Sometimes the best dinner parties are those thrown together at the last minute. You suddenly have access to a wonderful space, or the day takes a turn and becomes beautiful, making you change your mind about wanting to hole up with a book and a movie at the end of the week. You call up meaning to invite one or two friends, don’t reach them, so you keep calling other friends extending the invitation… and then suddenly EVERYONE accepts. You have a dinner party on your hands. That’s what happened this past weekend when my friend J.F.R. was cat-sitting in a lovely apartment in the West Village. Around four in the afternoon she started calling a couple of friends and by nine o’clock we were twelve people sharing a simple dinner of Pasta alla Puttanesca, a crisp salad with fennel and an array of decadent cheese brought over by friends, followed by sweet mandarins and good chocolate bars for dessert. All of this accompanied by many bottles of wine.
We’ve come up with a theory: The best night for an impromptu dinner party is Saturday night. During the week, everyone is overbooked with commitments from work obligations to social outings. On the weekend people are so tired with their over-planned week that they often make no plans at all. And since trying to get into a great restaurant could mean hours of waiting, your friends are going to quickly accept your dinner invitation.

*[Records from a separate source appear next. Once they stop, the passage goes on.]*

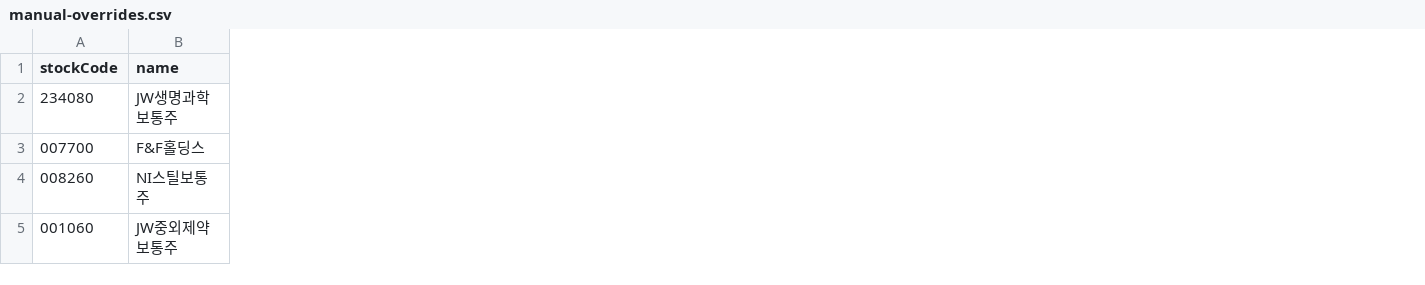
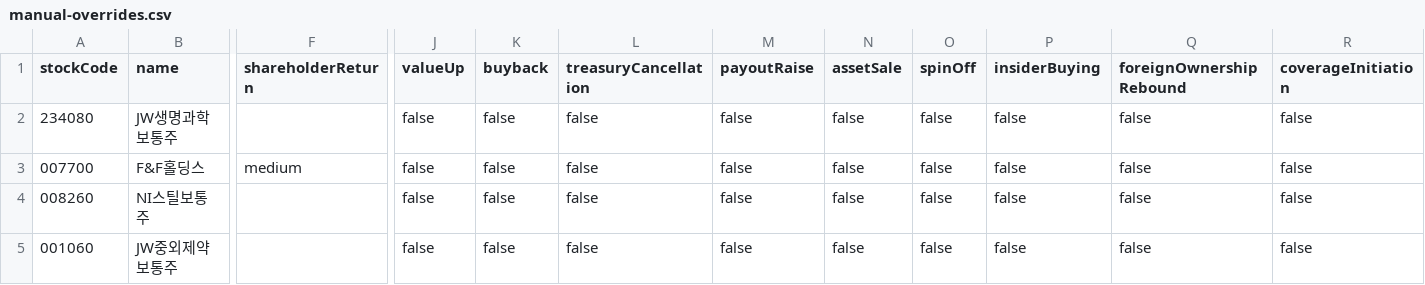
Before and after one commit to yongdusan/investment-checklist-screener, a CSV file: data/manual-overrides.csv, drawn as a sheet; only a part is shown, gaps mark what is left out; the diff names each change by its address in the sheet, - before the commit and + after, or states it on an @@ line.

Commit message:
Revamp Korean market scoring model

```diff
--- a/data/manual-overrides.csv
+++ b/data/manual-overrides.csv
+column F (shareholderReturn), row 3: medium
+column J (valueUp), rows 2-5: all false
+column K (buyback), rows 2-5: all false
+column L (treasuryCancellation), rows 2-5: all false
+column M (payoutRaise), rows 2-5: all false
+column N (assetSale), rows 2-5: all false
+column O (spinOff), rows 2-5: all false
+column P (insiderBuying), rows 2-5: all false
+column Q (foreignOwnershipRebound), rows 2-5: all false
+column R (coverageInitiation), rows 2-5: all false
```
Also changed, not shown: 10 other files.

Some of best dinner parties are not even focused on food, they are about the company, the delight in a spontaneous gathering. This meal was by far my favorite meal of the week, even though I had been to a couple of hot New York city restaurants over the preceding days, where I ate fancy renditions of lamb, smoked trout and halibut with preserved Meyer lemons, but nothing can beat unexpectedly good company. On this night, thanks to J.F.R’s lovely open disposition towards life and people, we all hailed from different backgrounds and places – a few people in town from Ireland, others from England, a couple from Washington D.C. We talked about politics, the environment, film, theatre and even the Dalai Lama. At midnight one group left to go to a screening of their film in a local film festival and another group arrived from seeing the new production of Julius Caesar at BAM. Without even leaving the house we were immersed in New York City culture. And the late arrivals didn’t miss a beat. “I love cold pasta!” I overhead one of them exclaim, the perfect thing to say to our beautiful hostess who had taken such good care of us all. I could have stayed all night, and the conversation never lagged. But I could feel my eyes closing against my will to stay – the struggle of a good night.

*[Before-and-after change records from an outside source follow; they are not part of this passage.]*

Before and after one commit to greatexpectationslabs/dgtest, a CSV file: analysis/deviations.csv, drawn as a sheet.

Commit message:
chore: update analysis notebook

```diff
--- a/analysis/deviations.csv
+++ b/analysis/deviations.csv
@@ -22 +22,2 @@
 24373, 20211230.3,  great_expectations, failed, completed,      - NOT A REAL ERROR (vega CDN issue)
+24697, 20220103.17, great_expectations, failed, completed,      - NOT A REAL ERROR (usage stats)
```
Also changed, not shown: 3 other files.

This is a great last minute dish for entertaining because you don’t necessarily need any fresh ingredients.  You can make it out of what you have in your pantry.

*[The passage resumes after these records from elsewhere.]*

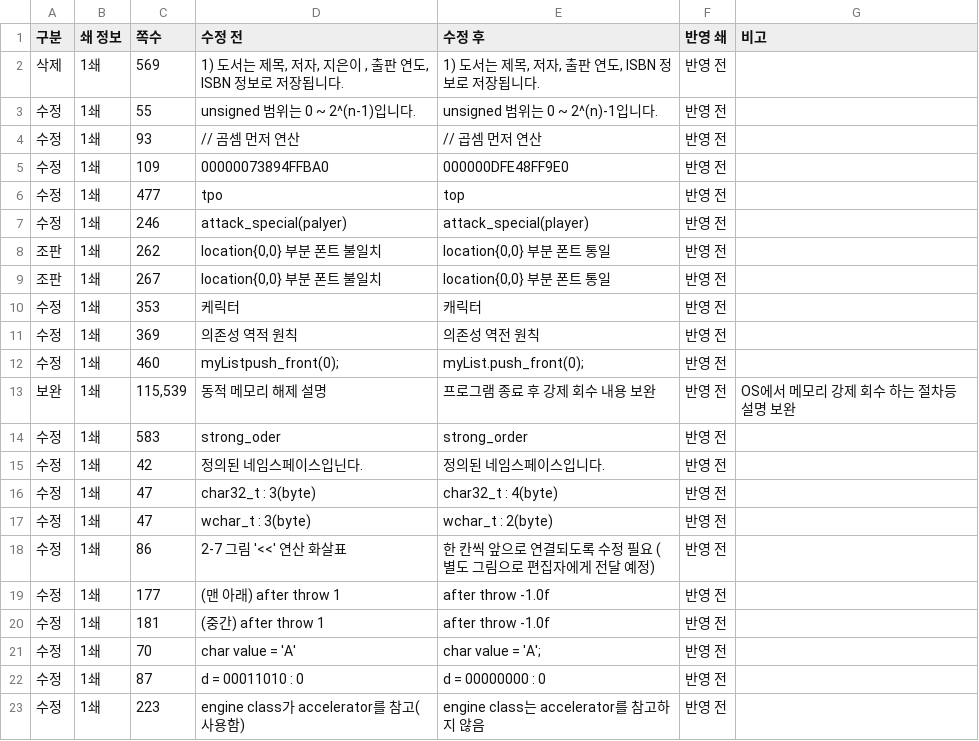
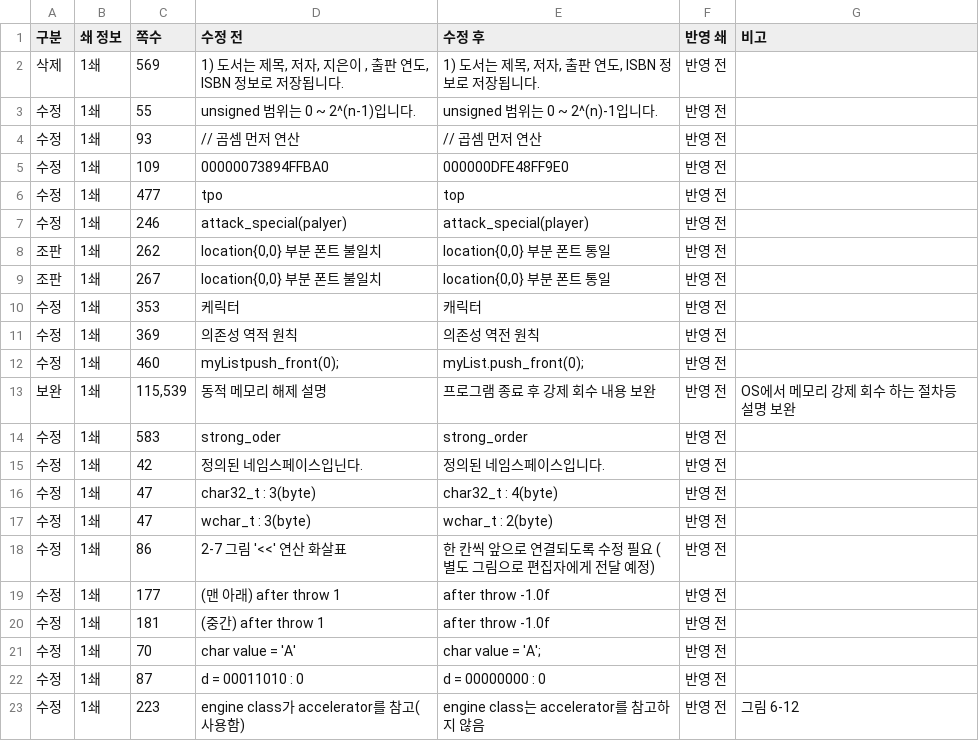
Before and after one commit to mystous/DoItCPP, a CSV file: erratum/erratum.csv, drawn as a sheet.

Commit message:
Update erratum.csv

```diff
--- a/erratum/erratum.csv
+++ b/erratum/erratum.csv
@@ -22,2 +22,2 @@
 수정,1쇄,87,d = 00011010 : 0,d = 00000000 : 0,반영 전,
-수정,1쇄,223,engine class가 accelerator를 참고(사용함),engine class는 accelerator를 참고하지 않음,반영 전,
+수정,1쇄,223,engine class가 accelerator를 참고(사용함),engine class는 accelerator를 참고하지 않음,반영 전,그림 6-12
```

Serves 4-5

3 tablespoons extra-virgin olive oil
½ onion finely chopped
2 garlic cloves lightly crushed
½ teaspoon red pepper flakes
3 anchovy filets finely chopped
28 oz. pureed tomatoes (can be from a box or can)
1 ½ tablespoons capers (rinsed and soaked in water for 10 minutes if they are packed in salt)
½ cup black olives, pitted and chopped
½ lemon
salt to taste
1 pound short pasta (penne or rigatoni work well)
a handful of coarse sea salt
1-2 tablespoons chopped fresh parsley or basil (optional)
grated parmigiano reggiano to serve

Heat olive oil in a large skillet or saucepan over medium heat, when it’s hot add onion, garlic, and red pepper.  Sauté for a couple of minutes, then add anchovies and sauté for a minute more, mashing the anchovies with the back of a spoon so they disintegrate. Add tomatoes, capers, olives, lemon and salt to the skillet. Simmer over medium-low heat partially covered until the sauce reduces a bit, about 20-25 minutes.

Bring a large pot of water to boil. Add a handful of coarse sea salt, add pasta and cook until tender but firm (usually about a minute less than what is stated on the box of pasta). Reserve a cup of the cooking liquid and drain the pasta. Put pasta back in the same pot, add the sauce (you may not need all of it) and some of the reserved cooking liquid, stir. Garnish with herbs and serve immediately with grated parmigiano.